This exercise asks for every line of the material that contains the word "arrowR".

::::

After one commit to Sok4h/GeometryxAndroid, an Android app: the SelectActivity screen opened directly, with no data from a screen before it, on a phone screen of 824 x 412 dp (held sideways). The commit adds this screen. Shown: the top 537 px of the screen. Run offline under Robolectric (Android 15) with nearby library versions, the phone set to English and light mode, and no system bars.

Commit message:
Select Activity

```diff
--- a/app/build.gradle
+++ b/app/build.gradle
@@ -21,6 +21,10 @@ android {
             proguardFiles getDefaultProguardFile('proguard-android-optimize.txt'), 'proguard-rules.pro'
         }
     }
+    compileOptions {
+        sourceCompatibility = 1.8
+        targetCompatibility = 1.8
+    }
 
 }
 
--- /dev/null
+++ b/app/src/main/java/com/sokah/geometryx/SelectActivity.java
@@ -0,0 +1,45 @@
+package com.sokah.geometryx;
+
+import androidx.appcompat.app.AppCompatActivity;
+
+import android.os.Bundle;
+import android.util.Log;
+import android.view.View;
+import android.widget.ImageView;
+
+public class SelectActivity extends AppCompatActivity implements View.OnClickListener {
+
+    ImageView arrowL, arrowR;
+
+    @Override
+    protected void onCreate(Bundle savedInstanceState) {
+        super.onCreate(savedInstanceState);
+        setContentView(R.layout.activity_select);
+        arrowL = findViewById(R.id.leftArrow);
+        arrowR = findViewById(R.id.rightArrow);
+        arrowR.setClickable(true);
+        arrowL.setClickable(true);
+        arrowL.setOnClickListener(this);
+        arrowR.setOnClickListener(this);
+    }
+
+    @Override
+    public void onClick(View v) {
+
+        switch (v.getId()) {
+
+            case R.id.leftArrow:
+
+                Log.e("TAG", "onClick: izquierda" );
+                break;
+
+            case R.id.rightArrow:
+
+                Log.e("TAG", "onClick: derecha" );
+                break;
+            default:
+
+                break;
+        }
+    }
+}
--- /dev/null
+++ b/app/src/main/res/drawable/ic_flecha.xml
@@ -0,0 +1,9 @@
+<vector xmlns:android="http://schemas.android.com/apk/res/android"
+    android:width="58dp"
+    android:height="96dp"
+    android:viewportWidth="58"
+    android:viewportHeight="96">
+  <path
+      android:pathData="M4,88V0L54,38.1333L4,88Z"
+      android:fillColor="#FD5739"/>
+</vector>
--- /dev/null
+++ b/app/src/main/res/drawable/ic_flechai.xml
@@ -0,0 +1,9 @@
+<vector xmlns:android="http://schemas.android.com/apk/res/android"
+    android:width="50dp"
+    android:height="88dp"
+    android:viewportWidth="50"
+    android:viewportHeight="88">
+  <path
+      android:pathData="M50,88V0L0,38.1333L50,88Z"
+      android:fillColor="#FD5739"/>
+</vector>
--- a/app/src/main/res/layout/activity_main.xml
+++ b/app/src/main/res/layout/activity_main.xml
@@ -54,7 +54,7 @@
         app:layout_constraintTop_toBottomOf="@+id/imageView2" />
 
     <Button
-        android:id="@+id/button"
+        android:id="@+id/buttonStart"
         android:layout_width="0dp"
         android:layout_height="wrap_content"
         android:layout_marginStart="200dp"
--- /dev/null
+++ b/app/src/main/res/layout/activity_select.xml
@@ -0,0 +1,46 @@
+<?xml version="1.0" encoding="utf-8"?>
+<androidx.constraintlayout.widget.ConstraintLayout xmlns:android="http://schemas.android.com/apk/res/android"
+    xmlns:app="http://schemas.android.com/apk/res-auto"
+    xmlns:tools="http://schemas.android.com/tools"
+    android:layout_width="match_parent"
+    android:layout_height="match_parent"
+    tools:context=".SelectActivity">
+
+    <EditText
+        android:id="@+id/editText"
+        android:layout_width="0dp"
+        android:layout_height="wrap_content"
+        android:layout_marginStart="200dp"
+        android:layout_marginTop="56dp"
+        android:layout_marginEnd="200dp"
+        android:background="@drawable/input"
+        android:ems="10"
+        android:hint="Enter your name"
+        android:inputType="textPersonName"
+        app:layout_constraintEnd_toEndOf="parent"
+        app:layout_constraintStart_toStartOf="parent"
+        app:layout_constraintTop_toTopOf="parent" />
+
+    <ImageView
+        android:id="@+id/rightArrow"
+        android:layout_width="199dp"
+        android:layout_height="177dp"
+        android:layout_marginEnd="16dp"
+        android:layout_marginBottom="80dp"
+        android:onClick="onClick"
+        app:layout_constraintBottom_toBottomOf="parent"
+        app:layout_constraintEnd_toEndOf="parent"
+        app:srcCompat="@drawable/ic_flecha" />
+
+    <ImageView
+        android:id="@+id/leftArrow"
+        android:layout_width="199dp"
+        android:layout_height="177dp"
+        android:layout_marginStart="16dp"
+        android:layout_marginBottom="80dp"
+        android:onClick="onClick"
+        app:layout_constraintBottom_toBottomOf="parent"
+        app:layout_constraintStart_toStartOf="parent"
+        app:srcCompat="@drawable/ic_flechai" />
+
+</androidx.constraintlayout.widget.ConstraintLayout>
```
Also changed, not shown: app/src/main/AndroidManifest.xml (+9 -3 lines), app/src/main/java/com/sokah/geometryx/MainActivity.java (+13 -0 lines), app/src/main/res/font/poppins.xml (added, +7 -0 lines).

::::

> **Exercise solution**:
+    ImageView arrowL, arrowR;
+        arrowR = findViewById(R.id.rightArrow);
+        arrowR.setClickable(true);
+        arrowR.setOnClickListener(this);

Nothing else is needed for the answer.